WIND RIDGE – The Center for Coalfield Justice will host its 11th annual DRYerson Festival Saturday as it continues to look toward a new vision for Ryerson Station State Park in Greene County.

This yearly picnic, which will run from 1 to 4 p.m. at Pavilion No. 1, will harken back to the fun families enjoyed at the 1,164-acre state park before Duke Lake was drained in 2005 after undermining near the area damaged the lake’s concrete dam.

The park opened in 1960, with the lake being an integral attraction, CCJ executive director Veronica Coptis said, but now the group is working to save the remaining springs and streams from further damage from longwall mining.

Coptis said the group is raising concerns about Senate Bill 624, which would give coal-mining companies more leeway before undermining streams near the park. She said CCJ’s goal is to demonstrate to elected officials that they will “not let our park be destroyed for private profit anymore.”

“Our community has been coming together for more than 10 years, and it’s becoming clear that we are winning,” Coptis said.

Read full article at Observer-Reporter

But why ‘DRYerson?

 Poster Created by Emily Simmons

Poster Created by Emily Simmons

For more than two decades, the Center for Coalfield Justice has been involved in the protection of Ryerson Station State Park. We commented on the initial permit for longwall mining under the park, ensured that Consol Energy was held accountable for damaging the dam and destroying Duke Lake back in 2005, and we advocated with the community to protect the park. To this day, we work toward the protection of streams within Ryerson in an effort to preserve the communal and economic opportunities in the park.  

This fight has led CCJ to Harrisburg four times to meet with legislators, to talk with the governor’s staff, and to provide public comments on the status of the permit to longwall mine underneath the park. We’ve been outspoken opponents of bills like SB 624, which would cause further damage to streams in the park. The Secretary of the Department of Environmental Protection, the Secretary of the Department of Conservation and Natural Resources and the Governor’s staff even visited Ryerson in March and saw the impacts to our streams and park firsthand.

It has also led us to the courtroom, where we challenged the current permit issued in December - a challenge that led to an extraordinary legal victory against Consol Energy.  Since this supersedeas was issued, CCJ has been the topic of various billboard ads and other elements of a smear campaign orchestrated by industry front groups, but we move forward. Why keep moving forward? Within Greene County, there are not many places to recreate, hold events, or spend time in nature - Ryerson is the one place where you can do all three. This is why we hold DRYerson: to celebrate the park, to remember the hard work we have put in, and to come together to move ahead with the future we envision for the park.

 This year, the DRYerson Festival will take place on Saturday, June 24th, 2017 from 1:00 PM to 4:00 PM.  We will have live music, food, and games for kids and adults, all for free.  We will also have a raffle basket table where you can buy tickets for the chance of winning an item, a registration table for long standing members to check in and new members to join us, and event t-shirts.  We encourage members to bring friends, relatives, and dogs (on a leash, please).  As the day goes on, we’d love to hear from you about why Ryerson is important to you and what you’d like to see happening in the park in the future: because it is a state park, it is our park, and it should reflect our community.  

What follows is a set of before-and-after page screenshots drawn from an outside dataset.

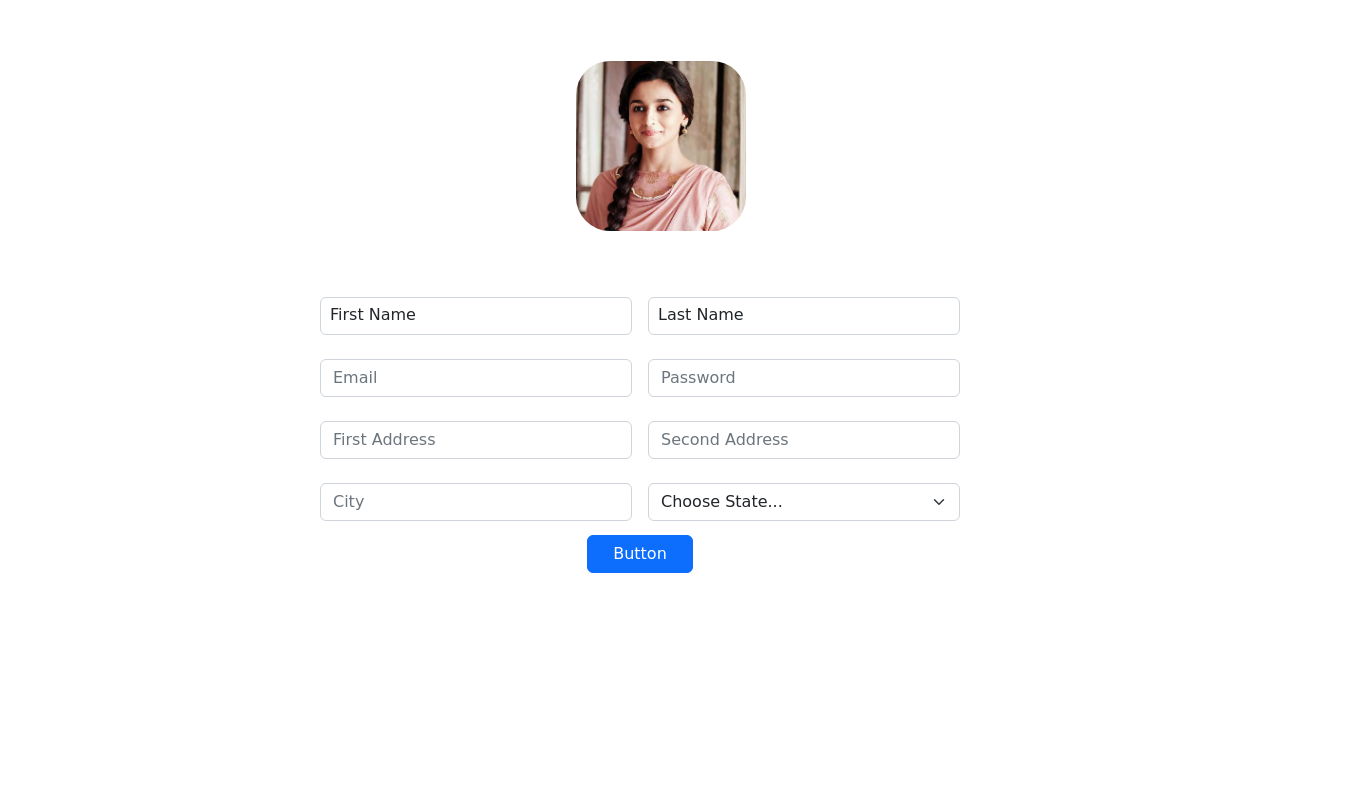
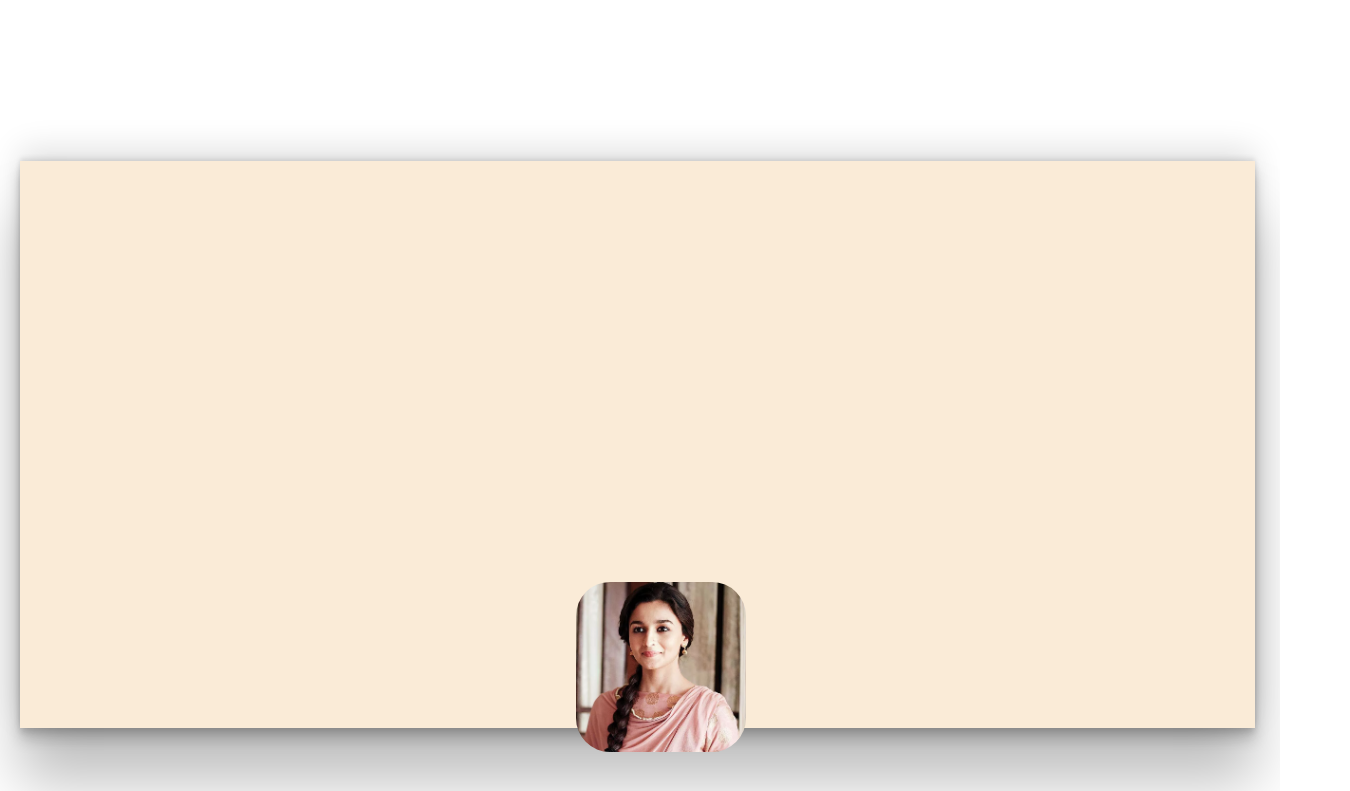
Before and after one commit to priyanshu070702/vit-project, a plain HTML site: page VITproject/index.html in a window 1280 px wide. Shown: the part 59-850 px from the top of the page, 1350 px wide, since content can reach past the window. Before the commit the page ends 800 px from the top, so only its background shows below. Drawn offline with nearby package versions, Linux system fonts and the light colour scheme.

Commit message:
By Madhur

```diff
--- a/VITproject/index.html
+++ b/VITproject/index.html
@@ -9,7 +9,7 @@
 <link href="https://cdn.jsdelivr.net/npm/bootstrap@5.2.0-beta1/dist/css/bootstrap.min.css" rel="stylesheet" integrity="sha384-0evHe/X+R7YkIZDRvuzKMRqM+OrBnVFBL6DOitfPri4tjfHxaWutUpFmBp4vmVor" crossorigin="anonymous">
 </head>
 <body>
-    <section id="navbar">
+    <!-- <section id="navbar">
       <nav class="navbar navbar-expand-lg color">
         <div class="container-fluid">
           <a class="navbar-brand" href="#">Navbar</a>
@@ -47,7 +47,8 @@
         </form>
       </nav>
 
-    </section>
+    </section> -->
+    <div class="box"></div>
 
       <section id="form">
 
@@ -87,20 +88,6 @@
 
             <div class="col">
               <label for="inputEmail4" class="form-label"></label>
-              <input type="text" class="form-control" placeholder="First Address" id="inputAddress" placeholder="1234 Main St">
-            </div>
-
-            <div class="col">
-              <label for="inputEmail4" class="form-label"></label>
-              <input type="text" class="form-control" placeholder="Second Address" id="inputAddress2" placeholder="Apartment, studio, or floor">
-            </div>
-
-          </div>
-
-          <div class="row g-3">
-
-            <div class="col">
-              <label for="inputEmail4" class="form-label"></label>
               <input type="text" class="form-control" placeholder="City" id="inputCity">
             </div>
 
@@ -119,56 +106,7 @@
             <button class="btn btn-primary" type="button">Button</button>
           </div>
 
-
-
-
-
-
-
-
-
-
-      </section>
-
-<footer>
-  <img src="">
-</footer>
-
-
-
-
-
-
-
-
-
-
-
-
-
-
-
-
-
-
-
-
-
-
-
-
-
-
-
-
-
-
-
-
-
-
-
-
+        </section>
 
 
 <script src="https://cdn.jsdelivr.net/npm/bootstrap@5.2.0-beta1/dist/js/bootstrap.bundle.min.js" integrity="sha384-pprn3073KE6tl6bjs2QrFaJGz5/SUsLqktiwsUTF55Jfv3qYSDhgCecCxMW52nD2" crossorigin="anonymous"></script>
--- a/VITproject/style.css
+++ b/VITproject/style.css
@@ -1,5 +1,19 @@
 /*Body*/
-*{
+.box
+{
+    width: 96.5%;
+    height: 15cm;
+    padding: 50px;
+    margin: 20px;
+    background-color: antiquewhite;
+    position: relative;
+    top:200px;
+    left: 0px;
+    box-shadow: rgba(0, 0, 0, 0.25) 0px 54px 55px, rgba(0, 0, 0, 0.12) 0px -12px 30px, rgba(0, 0, 0, 0.12) 0px 4px 6px, rgba(0, 0, 0, 0.17) 0px 12px 13px, rgba(0, 0, 0, 0.09) 0px -3px 5px;
+
+}
+
+/* *{
     font-family: 'Koulen', cursive;
     margin: 0;
     padding: 0;
@@ -15,11 +29,11 @@ html{
     overflow-x: hidden;
     scroll-padding-top: 7rem;
     scroll-behavior: smooth;
-}
+} */
 
 /*Navigation Bar*/
 
-.navbar{
+/* .navbar{
     margin: 0rem;
     padding: 0rem;
     padding-top: 0rem;
@@ -45,7 +59,7 @@ html{
 .color{
     background-color: #243A73;
 }
-
+ */
 
 
 /*content*/
@@ -54,6 +68,8 @@ html{
     padding: 2rem;
     padding-left: 20rem;
     padding-right: 20rem;
+    position: relative;
+    top: 2px;
 }
 
 .profileimage{
```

 For those of you who would like to be more involved in the event, there are plenty of opportunities to volunteer.   From now until the festival, we will be seeking out and accepting donations of items for the raffle baskets, so let us know if you have something to donate.  Most help, however, will be needed on the day of the event, from setting everything up to serving food to ensuring we leave behind no mess at the end.  If you are interested in volunteering some time, please email our community organizer, Sarah Martik, at smartik@gmail.com or call 724-229-3550.  Regardless of whether you want to donate time or enjoy the day, be sure to join us for the DRYerson Festival. Land and water have inherent value, and we need to remember to celebrate and protect those values all the time.